  3. In a big saucepan, sautè the shallot with extra virgin olive oil.  After 3 minutes, add the port.  Let the alcohol evaporate on high flame.  You would understand that the alcohol has completely evaporated when you don't smell any trace of it in the smoke.
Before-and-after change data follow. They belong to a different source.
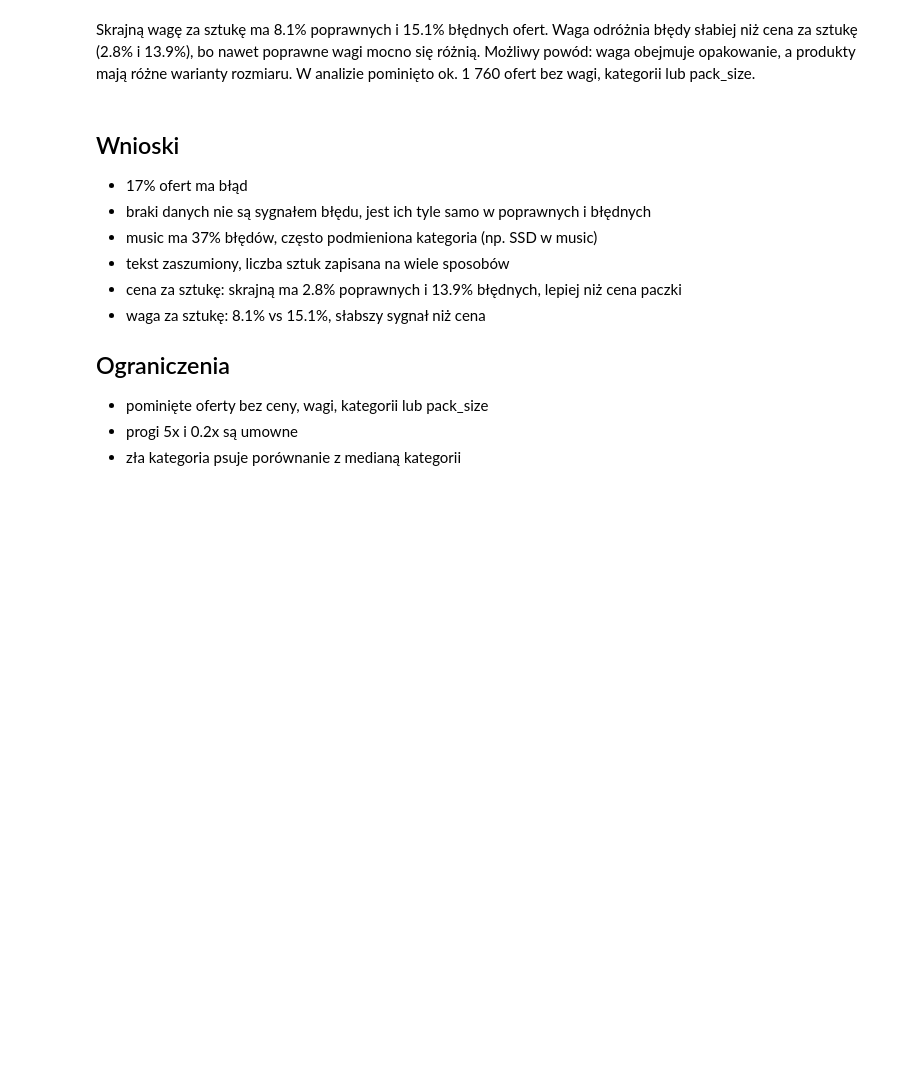
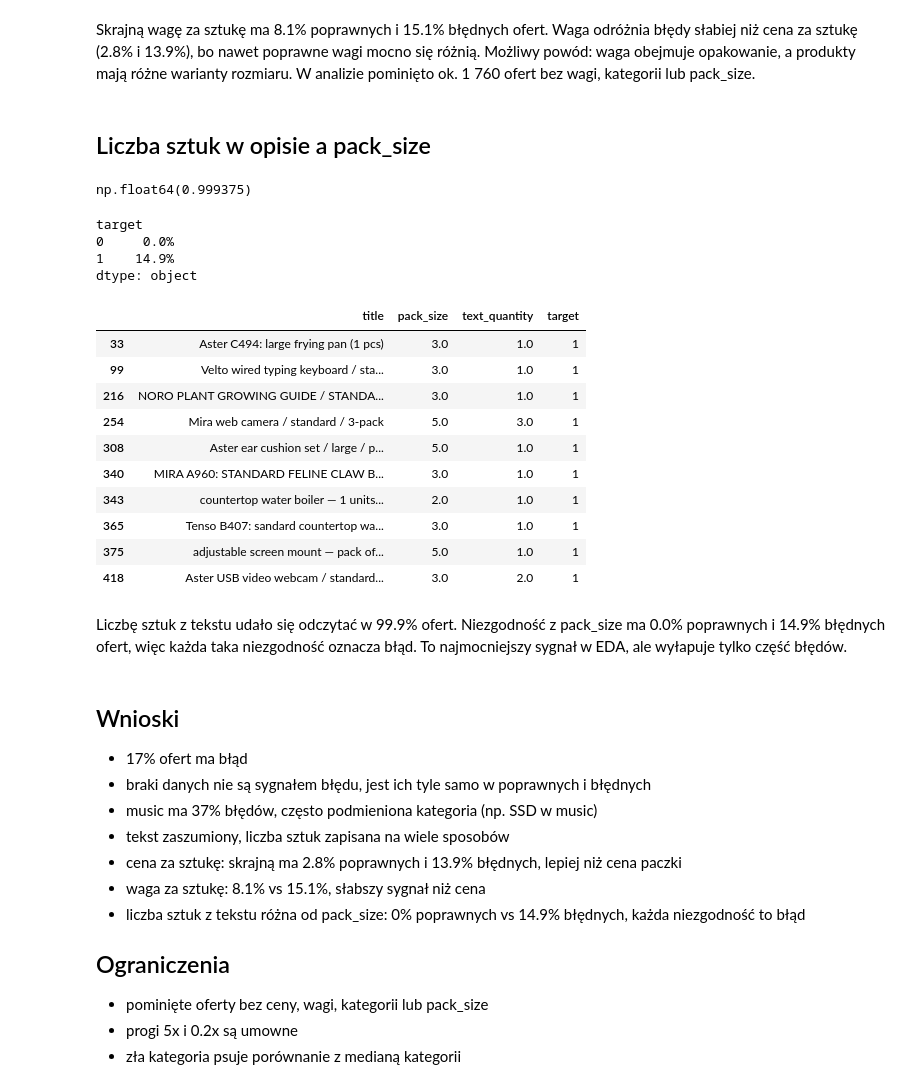
Before and after one commit to KrystianRodziewicz/catalogue-errors, a Jupyter notebook: notebooks/eda.ipynb, the cells around one changed output. Drawn from its saved outputs; the diff is of its cells as text; code cells hidden in the pictures; blank space fills up the shorter version.

Commit message:
EDA: item quanity vs pack_size

```diff
--- a/notebooks/eda.ipynb
+++ b/notebooks/eda.ipynb
@@ -226,6 +228,46 @@ target
 Name: item_weight_vs_category, dtype: object
 # %% [markdown]
 Skrajną wagę za sztukę ma 8.1% poprawnych i 15.1% błędnych ofert. Waga odróżnia błędy słabiej niż cena za sztukę (2.8% i 13.9%), bo nawet poprawne wagi mocno się różnią. Możliwy powód: waga obejmuje opakowanie, a produkty mają różne warianty rozmiaru. W analizie pominięto ok. 1 760 ofert bez wagi, kategorii lub pack_size.
+# %% [markdown]
+## Liczba sztuk w opisie a pack_size
+# %%
+import sys
+sys.path.append("..")
+from model_tree_v2 import counts_v2
+
+# liczba sztuk znaleziona w tytule i opisie:
+text_counts = [counts_v2(t) | counts_v2(d) for t, d in zip(train["title"], train["description"])]
+train["text_quantity"] = [next(iter(c)) if len(c) == 1 else np.nan for c in text_counts]
+train["text_quantity"].notna().mean()
+# %% [output]
+np.float64(0.999375)
+# %%
+# jak często liczba z tekstu nie zgadza się z pack_size, osobno dla poprawnych i błędnych:
+known = train["text_quantity"].notna() & train["pack_size"].notna()
+mismatch = train.loc[known, "text_quantity"] != train.loc[known, "pack_size"]
+mismatch.groupby(train.loc[known, "target"]).mean().map("{:.1%}".format)
+# %% [output]
+target
+0     0.0%
+1    14.9%
+dtype: object
+# %%
+# Przykład niezgodności:
+train.loc[known][mismatch][["title", "pack_size", "text_quantity", "target"]].head(10),
+# %% [output]
+|  | title | pack_size | text_quantity | target |
+| 33 | Aster C494: large frying pan (1 pcs) | 3.0 | 1.0 | 1 |
+| 99 | Velto wired typing keyboard / sta... | 3.0 | 1.0 | 1 |
+| 216 | NORO PLANT GROWING GUIDE / STANDA... | 3.0 | 1.0 | 1 |
+| 254 | Mira web camera / standard / 3-pack | 5.0 | 3.0 | 1 |
+| 308 | Aster ear cushion set / large / p... | 5.0 | 1.0 | 1 |
+| 340 | MIRA A960: STANDARD FELINE CLAW B... | 3.0 | 1.0 | 1 |
+| 343 | countertop water boiler — 1 units... | 2.0 | 1.0 | 1 |
+| 365 | Tenso B407: sandard countertop wa... | 3.0 | 1.0 | 1 |
+| 375 | adjustable screen mount — pack of... | 5.0 | 1.0 | 1 |
+| 418 | Aster USB video webcam / standard... | 3.0 | 2.0 | 1 |
+# %% [markdown]
+Liczbę sztuk z tekstu udało się odczytać w 99.9% ofert. Niezgodność z pack_size ma 0.0% poprawnych i 14.9% błędnych ofert, więc każda taka niezgodność oznacza błąd. To najmocniejszy sygnał w EDA, ale wyłapuje tylko część błędów.
 # %% [markdown]
 ## Wnioski
 
@@ -235,6 +277,7 @@ Skrajną wagę za sztukę ma 8.1% poprawnych i 15.1% błędnych ofert. Waga odr
 - tekst zaszumiony, liczba sztuk zapisana na wiele sposobów
 - cena za sztukę: skrajną ma 2.8% poprawnych i 13.9% błędnych, lepiej niż cena paczki
 - waga za sztukę: 8.1% vs 15.1%, słabszy sygnał niż cena
+- liczba sztuk z tekstu różna od pack_size: 0% poprawnych vs 14.9% błędnych, każda niezgodność to błąd
 
 ## Ograniczenia
 
```
Also changed, not shown: parts of 1 cell of this notebook.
Turn off the fire.
  4. Meantime, rub the pork with salt & pepper.  Let it stand for at least 5 minutes.  
  5. Grill them on a hot griddle or on a hot saucepan with very little extra virgin olive oil.  Turn them over after 2 minutes each side, then continue cooking until about 8 - 10 minutes turning them over once in a while.
  6. In the saucepan with the port, put the roasted grapes and their juices.  When the sauce starts to thicken, about 15 minutes, add the cooked pork slices and let them absorb the sauce.  Add the thyme.  Cook together for 5 minutes.  
  7. For the grilled polenta, you can also use the leftover from the day before because they are more compact.  
  8. To cook the polenta from scratch instead, boil the water with some salt.  When it starts to boil, drizzle the polenta flour in the water while stirring constantly with a wooden spoon.  Do not stop stirring to avoid burning.  Cook according to the number of minutes suggested in the packaging.  Normally, it's about 5 -15 minutes for the instant ones. 
  9. Transfer to a baking pan and make a layer of about 2 cm. in height.  Let it cool and set.  When it's set, slice them to squares and cook them on a hot griddle on both sides.